==== MATERIAL PROVIDED

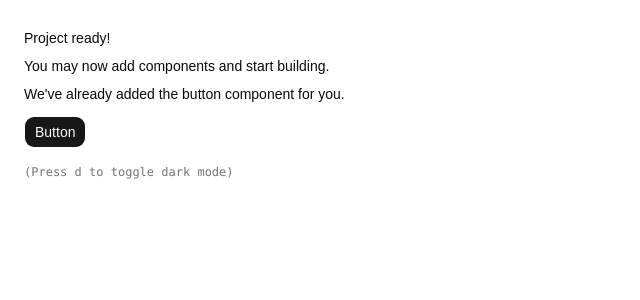
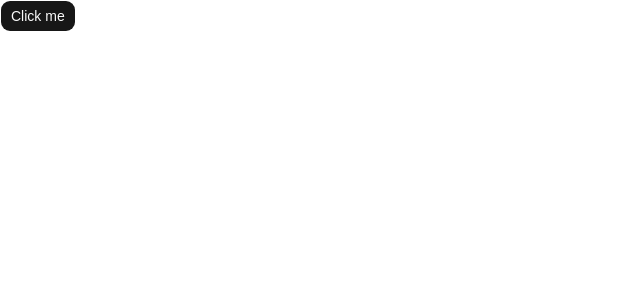
Before and after one commit to pandeylax30/hansa-legal-association, a React (Vite) app: page /hansa-legal-association/ in a window 1280 px wide. Shown: the top 300 px of the page, without its empty margins (0-640 px from the left). Built offline with nearby package versions, Linux system fonts and the light colour scheme.

Commit message:
first commit

```diff
--- a/src/App.tsx
+++ b/src/App.tsx
@@ -1,21 +1,9 @@
 import { Button } from "@/components/ui/button"
 
-export function App() {
+export default function Home() {
   return (
-    <div className="flex min-h-svh p-6">
-      <div className="flex max-w-md min-w-0 flex-col gap-4 text-sm leading-loose">
-        <div>
-          <h1 className="font-medium">Project ready!</h1>
-          <p>You may now add components and start building.</p>
-          <p>We&apos;ve already added the button component for you.</p>
-          <Button className="mt-2">Button</Button>
-        </div>
-        <div className="font-mono text-xs text-muted-foreground">
-          (Press <kbd>d</kbd> to toggle dark mode)
-        </div>
-      </div>
+    <div>
+      <Button>Click me</Button>
     </div>
   )
 }
-
-export default App
```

========

**WHAT IS REQUIRED**
Copy each line of the material where "export" is found.

**YOUR SOLUTION**
-export function App() {
+export default function Home() {
-export default App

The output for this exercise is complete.